=== Input for this task ===

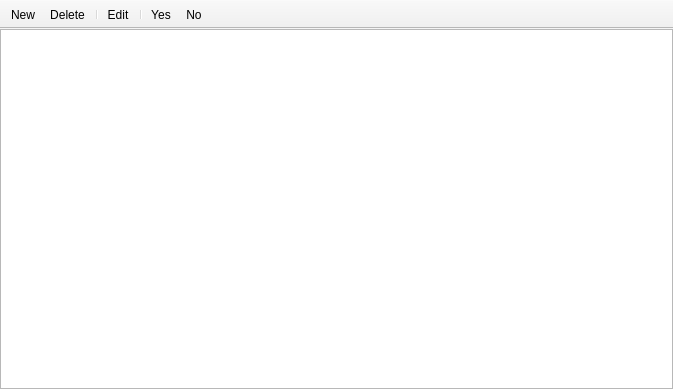
The window that view/ViewWindow.ui (AnyaIliyina/geo) describes before a commit, drawn with Qt 5.
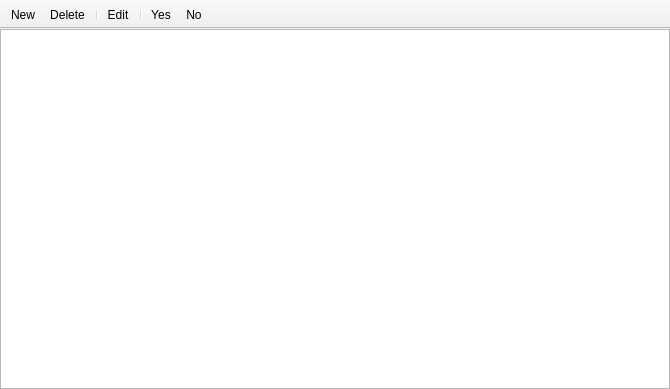
The same window after the commit. Icons and pictures are not drawn.

The edit to the form file:
```diff
--- a/view/ViewWindow.ui
+++ b/view/ViewWindow.ui
@@ -6,7 +6,7 @@
    <rect>
     <x>0</x>
     <y>0</y>
-    <width>673</width>
+    <width>670</width>
     <height>389</height>
    </rect>
   </property>
@@ -34,7 +34,7 @@
      <widget class="QTableView" name="tableView">
       <property name="minimumSize">
        <size>
-        <width>521</width>
+        <width>550</width>
         <height>200</height>
        </size>
       </property>
```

===

Your objective: Tell how many lines in the entries contain the string "ViewWindow", and give nothing beyond the number.

Your response: 3